Web page revision data
-=-=-=-=-

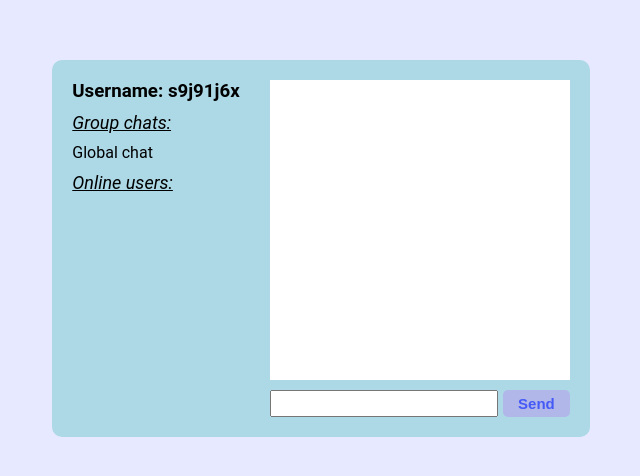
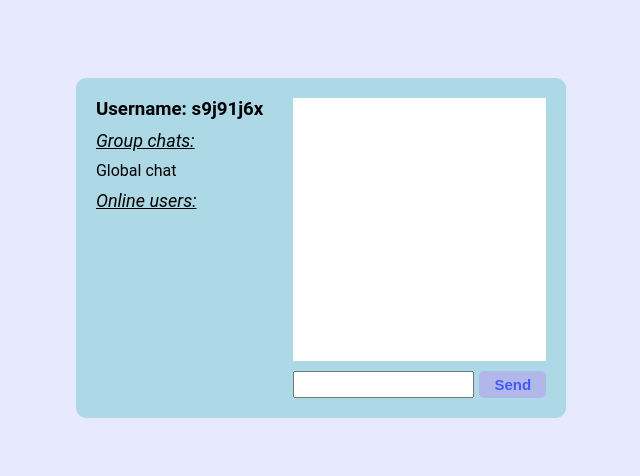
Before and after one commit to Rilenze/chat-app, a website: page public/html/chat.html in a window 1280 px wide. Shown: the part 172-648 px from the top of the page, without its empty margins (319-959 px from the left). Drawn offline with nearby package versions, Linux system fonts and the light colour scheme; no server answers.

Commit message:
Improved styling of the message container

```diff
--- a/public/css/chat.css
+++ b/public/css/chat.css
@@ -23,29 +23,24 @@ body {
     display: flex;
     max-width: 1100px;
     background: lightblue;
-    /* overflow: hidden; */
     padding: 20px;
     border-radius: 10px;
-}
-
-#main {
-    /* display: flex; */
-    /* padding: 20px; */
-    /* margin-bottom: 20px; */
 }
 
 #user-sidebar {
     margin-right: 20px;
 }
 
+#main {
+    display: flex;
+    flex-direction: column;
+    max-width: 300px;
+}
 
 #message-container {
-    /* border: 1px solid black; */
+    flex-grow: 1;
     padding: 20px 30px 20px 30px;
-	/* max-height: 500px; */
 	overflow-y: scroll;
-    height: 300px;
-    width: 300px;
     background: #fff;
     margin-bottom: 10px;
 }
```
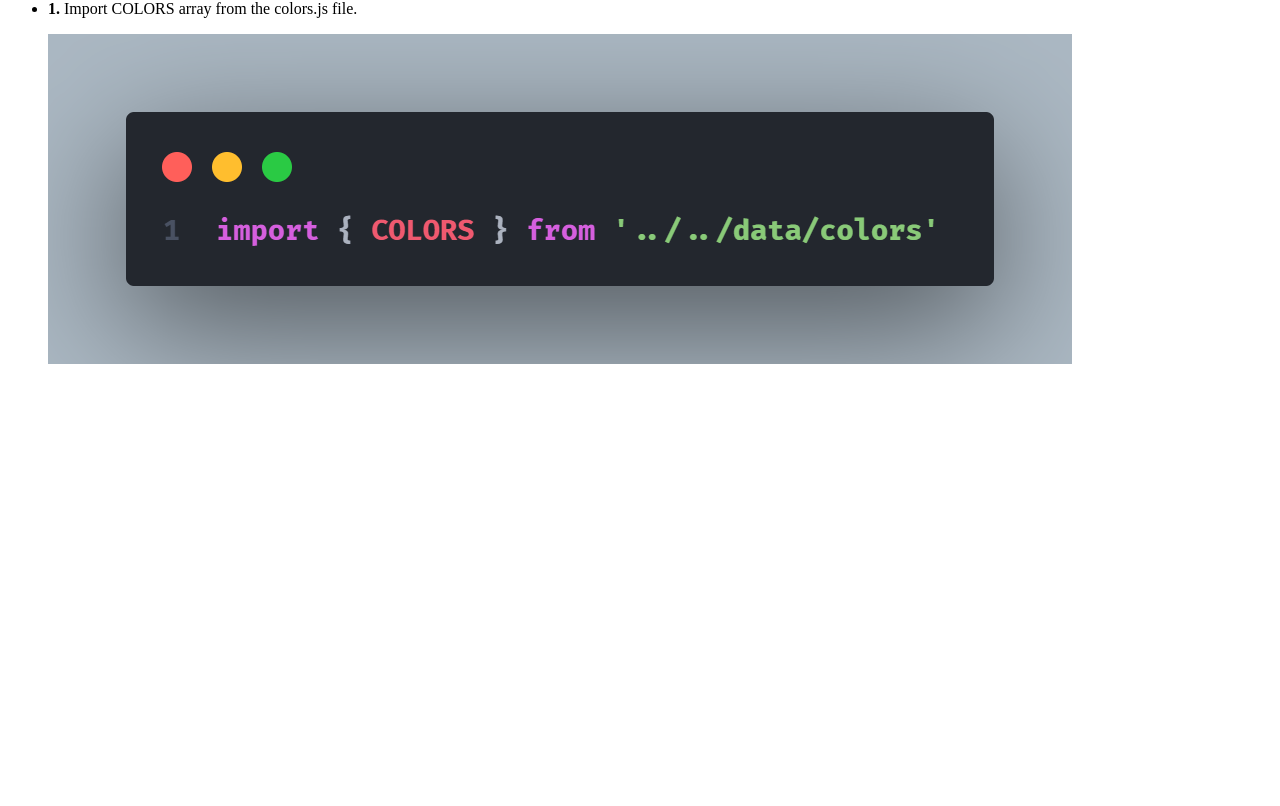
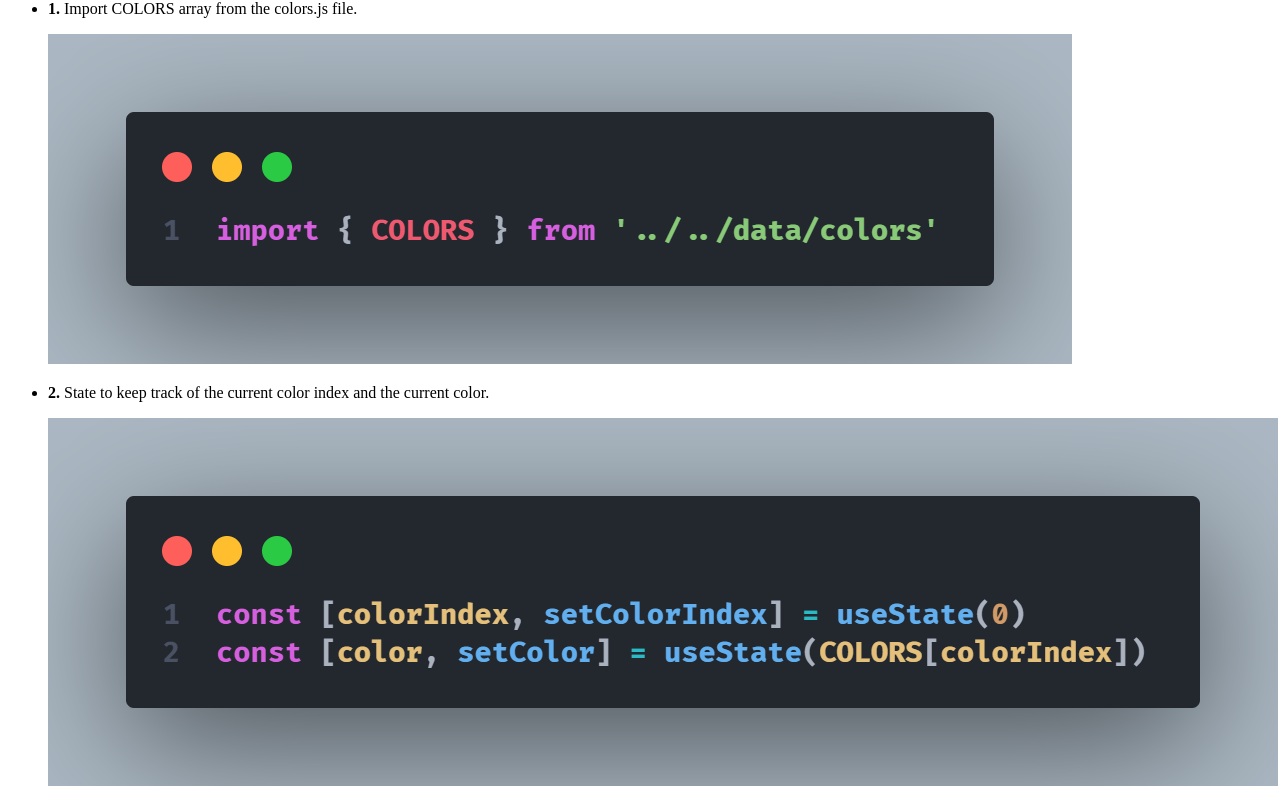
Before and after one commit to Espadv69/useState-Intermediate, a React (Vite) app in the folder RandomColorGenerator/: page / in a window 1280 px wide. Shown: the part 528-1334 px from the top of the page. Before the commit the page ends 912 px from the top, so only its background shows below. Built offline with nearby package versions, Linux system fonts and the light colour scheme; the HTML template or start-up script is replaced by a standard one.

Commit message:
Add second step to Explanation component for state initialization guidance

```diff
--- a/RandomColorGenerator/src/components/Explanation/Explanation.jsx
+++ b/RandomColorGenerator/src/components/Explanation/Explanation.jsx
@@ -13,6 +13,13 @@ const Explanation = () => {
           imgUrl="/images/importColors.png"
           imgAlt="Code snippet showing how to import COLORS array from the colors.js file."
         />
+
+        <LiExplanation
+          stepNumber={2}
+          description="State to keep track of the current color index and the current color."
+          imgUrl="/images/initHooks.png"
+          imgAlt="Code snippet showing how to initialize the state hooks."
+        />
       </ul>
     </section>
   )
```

-=-=-=-=-

From the data above, show each line that contains "flex".

Exercise solution:
     display: flex;
-    /* display: flex; */
+    display: flex;
+    flex-direction: column;
+    flex-grow: 1;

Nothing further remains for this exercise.